I Still Recall Chatting with Robert Farnon
I Still Recall Spending A Magical Twenty Minutes Chatting With Robert Farnon
Says BRIAN JOHNSTONE
I have been so used to the drop of Journal Into Melody on the mat, that its demise is sad, but can it be perpetuated by the internet?
Although the first orchestras I heard were George Melachrino and Sidney Torch, I eventually went to the Classical Camp. A later starter on the violin at 14½, Karajan, Klemperer became my bill of fare as a teenager with the Philharmonia. As a R.A.M. student the whole pageant of classical music flashed before me.
But I had not forgotten the Light Music I listened to so carefully on the BBC from when I was about eight: Ivor Novello, going on to Frederic Curzon and Ernest Tomlinson.

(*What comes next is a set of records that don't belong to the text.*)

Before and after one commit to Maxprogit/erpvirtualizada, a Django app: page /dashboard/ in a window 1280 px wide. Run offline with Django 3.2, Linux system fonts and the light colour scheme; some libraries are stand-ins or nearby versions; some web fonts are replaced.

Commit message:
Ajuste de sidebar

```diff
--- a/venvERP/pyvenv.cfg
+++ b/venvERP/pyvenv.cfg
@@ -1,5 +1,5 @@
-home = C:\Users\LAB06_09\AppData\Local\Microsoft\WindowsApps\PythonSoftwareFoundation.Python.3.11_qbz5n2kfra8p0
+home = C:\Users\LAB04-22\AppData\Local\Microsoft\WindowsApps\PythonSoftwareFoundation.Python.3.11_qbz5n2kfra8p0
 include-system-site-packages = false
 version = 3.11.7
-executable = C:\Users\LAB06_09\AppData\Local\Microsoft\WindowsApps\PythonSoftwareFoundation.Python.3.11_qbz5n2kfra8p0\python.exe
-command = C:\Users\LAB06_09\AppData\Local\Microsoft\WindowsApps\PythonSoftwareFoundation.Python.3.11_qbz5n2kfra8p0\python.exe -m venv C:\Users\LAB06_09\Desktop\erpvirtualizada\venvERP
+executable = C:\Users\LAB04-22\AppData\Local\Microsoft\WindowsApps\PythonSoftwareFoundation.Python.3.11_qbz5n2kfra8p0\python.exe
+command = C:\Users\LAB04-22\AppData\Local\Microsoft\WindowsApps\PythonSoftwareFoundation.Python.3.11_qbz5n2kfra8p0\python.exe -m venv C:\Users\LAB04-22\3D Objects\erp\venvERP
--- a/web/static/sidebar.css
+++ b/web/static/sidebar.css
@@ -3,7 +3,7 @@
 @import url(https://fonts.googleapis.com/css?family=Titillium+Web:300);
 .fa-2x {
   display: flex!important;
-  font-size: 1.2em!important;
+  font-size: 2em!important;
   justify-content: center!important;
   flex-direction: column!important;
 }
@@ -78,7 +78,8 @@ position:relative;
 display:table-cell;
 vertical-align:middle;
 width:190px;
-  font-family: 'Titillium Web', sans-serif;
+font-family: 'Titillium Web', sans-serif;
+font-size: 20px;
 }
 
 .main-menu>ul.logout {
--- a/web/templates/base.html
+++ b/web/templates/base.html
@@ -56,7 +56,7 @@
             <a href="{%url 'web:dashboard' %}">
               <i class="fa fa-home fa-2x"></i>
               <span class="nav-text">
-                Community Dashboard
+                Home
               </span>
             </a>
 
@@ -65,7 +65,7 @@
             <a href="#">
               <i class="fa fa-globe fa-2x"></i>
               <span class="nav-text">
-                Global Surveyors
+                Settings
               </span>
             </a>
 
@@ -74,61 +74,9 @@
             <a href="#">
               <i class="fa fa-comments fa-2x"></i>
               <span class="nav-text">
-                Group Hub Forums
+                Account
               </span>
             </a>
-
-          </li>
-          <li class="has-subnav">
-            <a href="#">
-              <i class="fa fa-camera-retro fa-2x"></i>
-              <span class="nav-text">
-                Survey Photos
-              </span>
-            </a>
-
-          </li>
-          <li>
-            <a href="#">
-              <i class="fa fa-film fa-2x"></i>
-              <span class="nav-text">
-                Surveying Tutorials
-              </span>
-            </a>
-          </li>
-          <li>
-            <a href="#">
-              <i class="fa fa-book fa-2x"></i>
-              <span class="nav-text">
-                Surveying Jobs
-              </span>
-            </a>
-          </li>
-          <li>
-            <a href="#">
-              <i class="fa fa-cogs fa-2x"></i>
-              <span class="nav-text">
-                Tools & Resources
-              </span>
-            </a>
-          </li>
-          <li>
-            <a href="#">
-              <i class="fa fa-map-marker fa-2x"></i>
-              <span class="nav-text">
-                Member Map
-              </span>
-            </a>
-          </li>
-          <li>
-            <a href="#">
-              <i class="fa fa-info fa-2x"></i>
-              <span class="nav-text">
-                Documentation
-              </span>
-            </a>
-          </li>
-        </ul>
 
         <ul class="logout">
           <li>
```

When I became a freelance in 1960 in London, my first date was with Eartha Kitt at the Café de Paris, Mozart Requiem at Putney Church, and leading the Stock Exchange Orchestra in rehearsal on the floor of the old Lonbdon Stock Exchange.

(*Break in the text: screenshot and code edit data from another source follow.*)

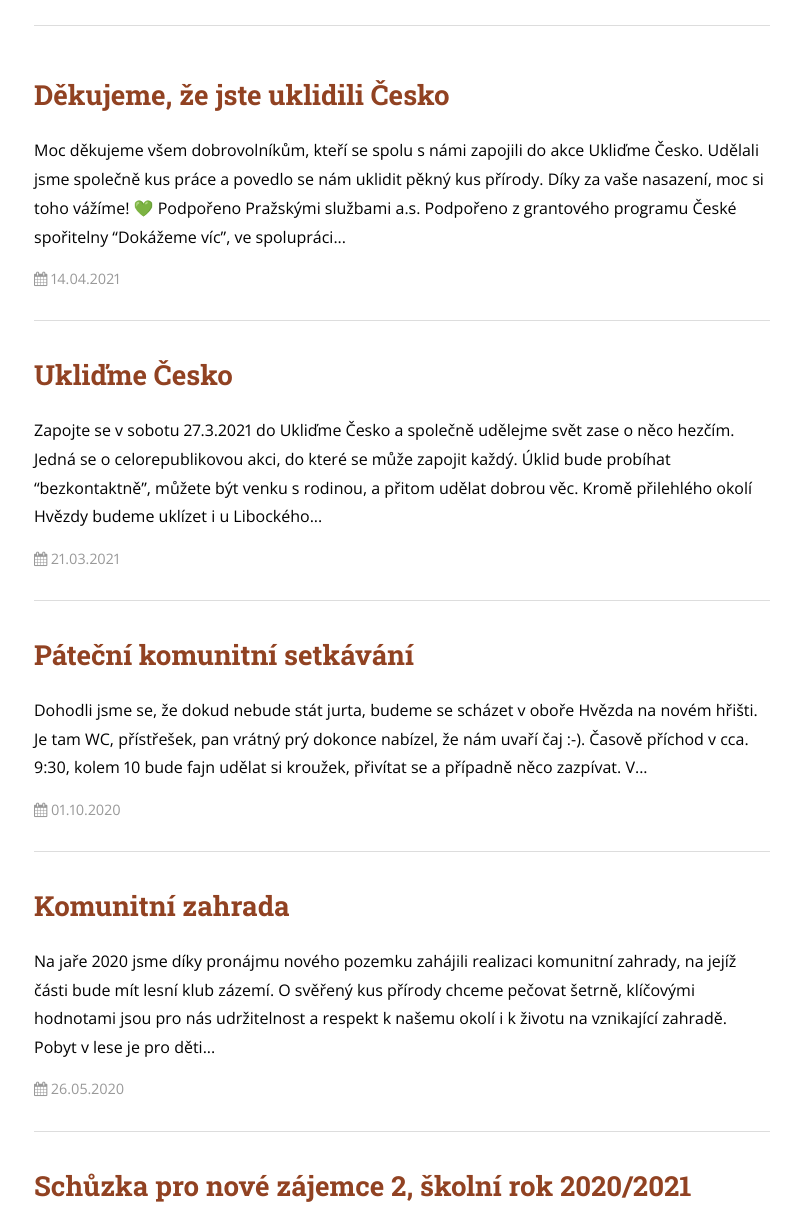
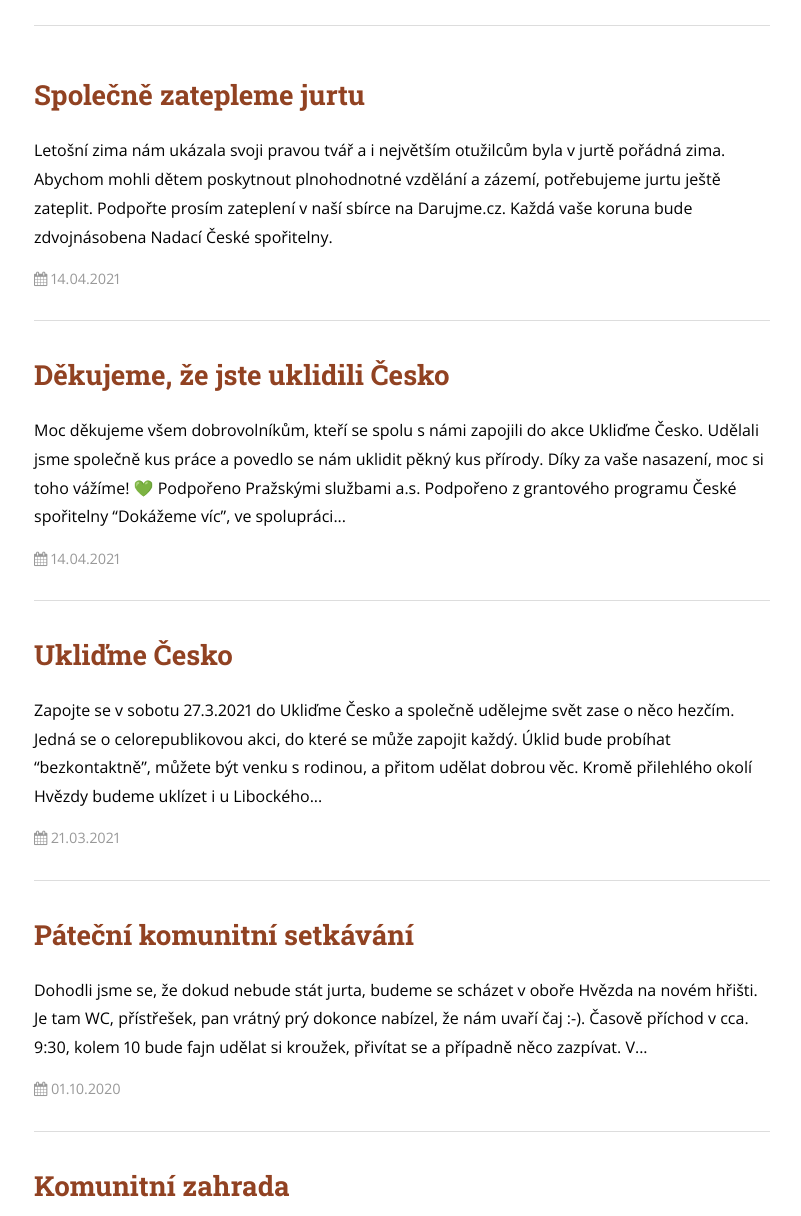
Before and after one commit to bencentra/centrarium, a Jekyll site: the page built from index.html, in a window 1280 px wide and 1400 px high, scrolled down 1306 px, cut to the strip 184-1400 px from the top of the window. Shown: the whole strip, without its empty margins (238-1039 px from the left). Built offline with Jekyll 4.4.1, drawn with Linux system fonts in a browser that asks for light colours; nearby versions of some CDN libraries; the list of posts is cut into pages by our own code; some of the changed text lies outside the part shown.

Commit message:
Zatepleni jurty.

```diff
--- /dev/null
+++ b/_posts/2021-04-14-zatepleni-jurty.md
@@ -0,0 +1,10 @@
+---
+layout: post
+title: Společně zatepleme jurtu
+---
+
+Letošní zima nám ukázala svoji pravou tvář a i největším otužilcům byla v jurtě pořádná zima. Abychom mohli dětem poskytnout plnohodnotné vzdělání a zázemí, potřebujeme jurtu ještě zateplit.
+
+Podpořte prosím zateplení v [naší sbírce na Darujme.cz](https://www.darujme.cz/projekt/1204480). Každá vaše koruna bude zdvojnásobena Nadací České spořitelny.
+
+![Pohled na zimní jurtu](/assets/article_images/jurta_v_zime.jpg)
```
Also changed, not shown: _posts/2021-04-14-dekujeme.md (+1 -1 lines), assets/article_images/jurta_v_zime.jpg (added).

Two dates came in with Robert Farnon. I immediately loved his music and the man. However I joined the Bournemouth Symphony with Constantin Silvestri. He was so different and challenging, quite unlike Boult, Barbirolli, Wyn Morris, Norman del Mar, etc.
In the mid-1970s the Bournemouth Symphony played the opening concert at the Bournemouth International Centre with four visiting conductors including Robert Farnon. I was amazed no one seemed to be talking to him; perhaps didn’t know him. I sat down and had a wonderful 20 minutes one to one talk with Bob.
By that time I was in the Bournemouth Sinfonietta, which before its axing in 1999 did several Light Music concerts with Ronald Corp, and another with a Romanian Nicolae Moldoveanu, who had a wonderful feel for British Light Music; these concerts were very memorable.
I have read and re-read JIM for the last 20 years or more - so interesting and packed with information. In all my years of Classical playing I often warmed up before going on with Bob’s Goodwood Galop, before, say, a Beethoven Symphony!
Thank-you David. A sad farewell to JIM.
This article appeared in Journal Into Melody, December 2013.